THE TASK —
Among the entries that follow, find the lines containing the string "ipynb" and copy them.
===== RECORDS SUPPLIED =====
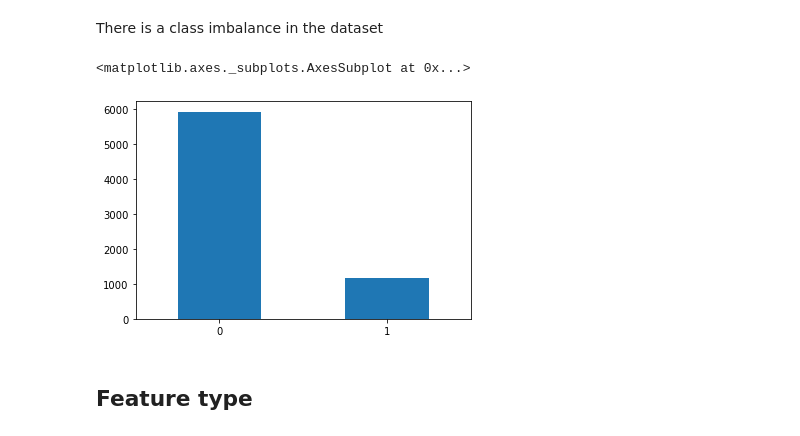
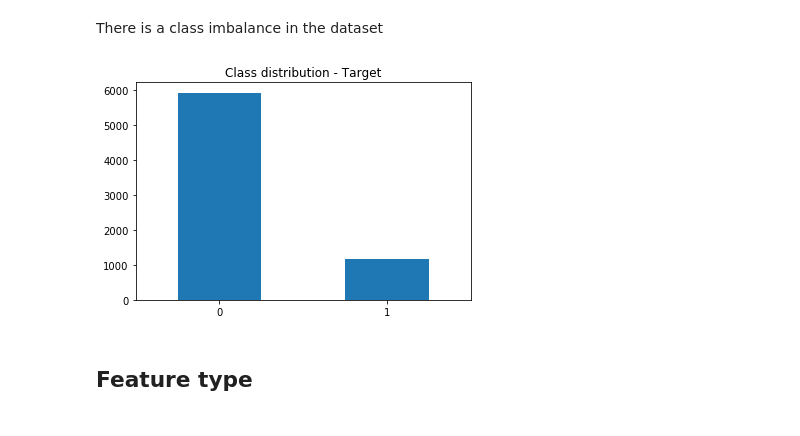
Before and after one commit to giovane-silva/credit_card_churn, a Jupyter notebook: credit_card_churn.ipynb, the cells around one changed output. Drawn from its saved outputs; the diff is of its cells as text; code cells hidden in the pictures.

```diff
--- a/credit_card_churn.ipynb
+++ b/credit_card_churn.ipynb
@@ -92,10 +123,11 @@ X_train.shape
 # %% [markdown]
 There is a class imbalance in the dataset
 # %%
-y_train.iloc[:,0].value_counts().plot(kind = "bar", rot = 0)
+y_train.iloc[:,0].value_counts().plot(kind = "bar", rot = 0, title = "Class distribution - Target")
+
+plt.show()
 # %% [output]
-<matplotlib.axes._subplots.AxesSubplot at 0x...>
-[figure, old version]
+[figure, new version]
 # %% [markdown]
 ## Feature type
 # %%
```
Also changed, not shown: parts of 79 cells of this notebook.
=====
RESPONSE AREA —
Before and after one commit to giovane-silva/credit_card_churn, a Jupyter notebook: credit_card_churn.ipynb, the cells around one changed output. Drawn from its saved outputs; the diff is of its cells as text; code cells hidden in the pictures.
--- a/credit_card_churn.ipynb
+++ b/credit_card_churn.ipynb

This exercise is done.